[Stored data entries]
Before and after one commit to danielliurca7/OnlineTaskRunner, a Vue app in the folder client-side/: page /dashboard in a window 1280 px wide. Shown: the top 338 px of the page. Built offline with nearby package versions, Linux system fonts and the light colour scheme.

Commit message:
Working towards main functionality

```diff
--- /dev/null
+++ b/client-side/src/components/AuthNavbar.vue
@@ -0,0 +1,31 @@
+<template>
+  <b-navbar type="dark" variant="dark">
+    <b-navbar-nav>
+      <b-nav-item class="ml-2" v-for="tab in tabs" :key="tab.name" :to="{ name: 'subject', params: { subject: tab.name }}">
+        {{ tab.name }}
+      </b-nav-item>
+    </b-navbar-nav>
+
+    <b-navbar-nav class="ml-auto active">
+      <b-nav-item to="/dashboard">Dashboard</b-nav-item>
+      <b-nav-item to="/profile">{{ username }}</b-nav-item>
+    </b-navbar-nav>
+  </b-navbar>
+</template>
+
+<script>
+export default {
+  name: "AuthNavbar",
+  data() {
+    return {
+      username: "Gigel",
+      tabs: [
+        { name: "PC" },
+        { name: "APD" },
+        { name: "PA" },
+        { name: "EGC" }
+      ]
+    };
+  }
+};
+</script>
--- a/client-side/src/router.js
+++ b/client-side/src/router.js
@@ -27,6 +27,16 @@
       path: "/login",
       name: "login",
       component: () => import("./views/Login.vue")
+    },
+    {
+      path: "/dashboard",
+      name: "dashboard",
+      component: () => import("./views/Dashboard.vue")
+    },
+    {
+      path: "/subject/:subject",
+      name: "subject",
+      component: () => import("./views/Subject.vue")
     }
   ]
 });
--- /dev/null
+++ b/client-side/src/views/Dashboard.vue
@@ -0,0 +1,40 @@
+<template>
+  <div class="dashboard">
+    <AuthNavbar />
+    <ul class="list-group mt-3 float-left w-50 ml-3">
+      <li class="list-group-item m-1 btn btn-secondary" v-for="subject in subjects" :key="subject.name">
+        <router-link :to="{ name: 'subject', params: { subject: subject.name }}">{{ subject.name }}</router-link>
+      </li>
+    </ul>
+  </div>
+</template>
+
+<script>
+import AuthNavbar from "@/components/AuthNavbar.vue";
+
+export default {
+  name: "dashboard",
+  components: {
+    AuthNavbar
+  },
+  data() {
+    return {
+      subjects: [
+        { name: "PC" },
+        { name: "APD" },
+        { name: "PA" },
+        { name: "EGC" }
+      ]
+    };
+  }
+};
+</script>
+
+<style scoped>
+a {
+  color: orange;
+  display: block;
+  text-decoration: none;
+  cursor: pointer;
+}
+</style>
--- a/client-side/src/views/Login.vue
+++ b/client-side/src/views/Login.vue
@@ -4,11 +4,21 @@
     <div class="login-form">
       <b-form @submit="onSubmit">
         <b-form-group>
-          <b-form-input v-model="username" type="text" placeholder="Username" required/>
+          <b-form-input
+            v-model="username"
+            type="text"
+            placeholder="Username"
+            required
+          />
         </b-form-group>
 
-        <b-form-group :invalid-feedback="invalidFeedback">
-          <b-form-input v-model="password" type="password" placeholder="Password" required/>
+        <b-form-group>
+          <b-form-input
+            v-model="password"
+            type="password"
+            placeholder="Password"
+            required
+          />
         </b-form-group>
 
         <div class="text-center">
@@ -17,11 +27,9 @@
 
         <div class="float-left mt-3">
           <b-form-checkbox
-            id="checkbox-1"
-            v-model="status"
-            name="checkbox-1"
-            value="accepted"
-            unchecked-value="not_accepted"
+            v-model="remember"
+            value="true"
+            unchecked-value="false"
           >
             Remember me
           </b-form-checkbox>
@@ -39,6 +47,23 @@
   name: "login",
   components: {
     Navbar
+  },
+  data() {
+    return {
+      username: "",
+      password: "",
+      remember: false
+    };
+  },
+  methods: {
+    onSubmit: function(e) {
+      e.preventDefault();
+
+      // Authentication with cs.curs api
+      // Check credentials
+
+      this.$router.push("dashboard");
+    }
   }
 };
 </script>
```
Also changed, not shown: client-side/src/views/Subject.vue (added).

(PROBLEM) While keeping every line the same, please copy out all the records.

(RESULT OF THE EXERCISE)
Before and after one commit to danielliurca7/OnlineTaskRunner, a Vue app in the folder client-side/: page /dashboard in a window 1280 px wide. Shown: the top 338 px of the page. Built offline with nearby package versions, Linux system fonts and the light colour scheme.

Commit message:
Working towards main functionality

```diff
--- /dev/null
+++ b/client-side/src/components/AuthNavbar.vue
@@ -0,0 +1,31 @@
+<template>
+  <b-navbar type="dark" variant="dark">
+    <b-navbar-nav>
+      <b-nav-item class="ml-2" v-for="tab in tabs" :key="tab.name" :to="{ name: 'subject', params: { subject: tab.name }}">
+        {{ tab.name }}
+      </b-nav-item>
+    </b-navbar-nav>
+
+    <b-navbar-nav class="ml-auto active">
+      <b-nav-item to="/dashboard">Dashboard</b-nav-item>
+      <b-nav-item to="/profile">{{ username }}</b-nav-item>
+    </b-navbar-nav>
+  </b-navbar>
+</template>
+
+<script>
+export default {
+  name: "AuthNavbar",
+  data() {
+    return {
+      username: "Gigel",
+      tabs: [
+        { name: "PC" },
+        { name: "APD" },
+        { name: "PA" },
+        { name: "EGC" }
+      ]
+    };
+  }
+};
+</script>
--- a/client-side/src/router.js
+++ b/client-side/src/router.js
@@ -27,6 +27,16 @@
       path: "/login",
       name: "login",
       component: () => import("./views/Login.vue")
+    },
+    {
+      path: "/dashboard",
+      name: "dashboard",
+      component: () => import("./views/Dashboard.vue")
+    },
+    {
+      path: "/subject/:subject",
+      name: "subject",
+      component: () => import("./views/Subject.vue")
     }
   ]
 });
--- /dev/null
+++ b/client-side/src/views/Dashboard.vue
@@ -0,0 +1,40 @@
+<template>
+  <div class="dashboard">
+    <AuthNavbar />
+    <ul class="list-group mt-3 float-left w-50 ml-3">
+      <li class="list-group-item m-1 btn btn-secondary" v-for="subject in subjects" :key="subject.name">
+        <router-link :to="{ name: 'subject', params: { subject: subject.name }}">{{ subject.name }}</router-link>
+      </li>
+    </ul>
+  </div>
+</template>
+
+<script>
+import AuthNavbar from "@/components/AuthNavbar.vue";
+
+export default {
+  name: "dashboard",
+  components: {
+    AuthNavbar
+  },
+  data() {
+    return {
+      subjects: [
+        { name: "PC" },
+        { name: "APD" },
+        { name: "PA" },
+        { name: "EGC" }
+      ]
+    };
+  }
+};
+</script>
+
+<style scoped>
+a {
+  color: orange;
+  display: block;
+  text-decoration: none;
+  cursor: pointer;
+}
+</style>
--- a/client-side/src/views/Login.vue
+++ b/client-side/src/views/Login.vue
@@ -4,11 +4,21 @@
     <div class="login-form">
       <b-form @submit="onSubmit">
         <b-form-group>
-          <b-form-input v-model="username" type="text" placeholder="Username" required/>
+          <b-form-input
+            v-model="username"
+            type="text"
+            placeholder="Username"
+            required
+          />
         </b-form-group>
 
-        <b-form-group :invalid-feedback="invalidFeedback">
-          <b-form-input v-model="password" type="password" placeholder="Password" required/>
+        <b-form-group>
+          <b-form-input
+            v-model="password"
+            type="password"
+            placeholder="Password"
+            required
+          />
         </b-form-group>
 
         <div class="text-center">
@@ -17,11 +27,9 @@
 
         <div class="float-left mt-3">
           <b-form-checkbox
-            id="checkbox-1"
-            v-model="status"
-            name="checkbox-1"
-            value="accepted"
-            unchecked-value="not_accepted"
+            v-model="remember"
+            value="true"
+            unchecked-value="false"
           >
             Remember me
           </b-form-checkbox>
@@ -39,6 +47,23 @@
   name: "login",
   components: {
     Navbar
+  },
+  data() {
+    return {
+      username: "",
+      password: "",
+      remember: false
+    };
+  },
+  methods: {
+    onSubmit: function(e) {
+      e.preventDefault();
+
+      // Authentication with cs.curs api
+      // Check credentials
+
+      this.$router.push("dashboard");
+    }
   }
 };
 </script>
```
Also changed, not shown: client-side/src/views/Subject.vue (added).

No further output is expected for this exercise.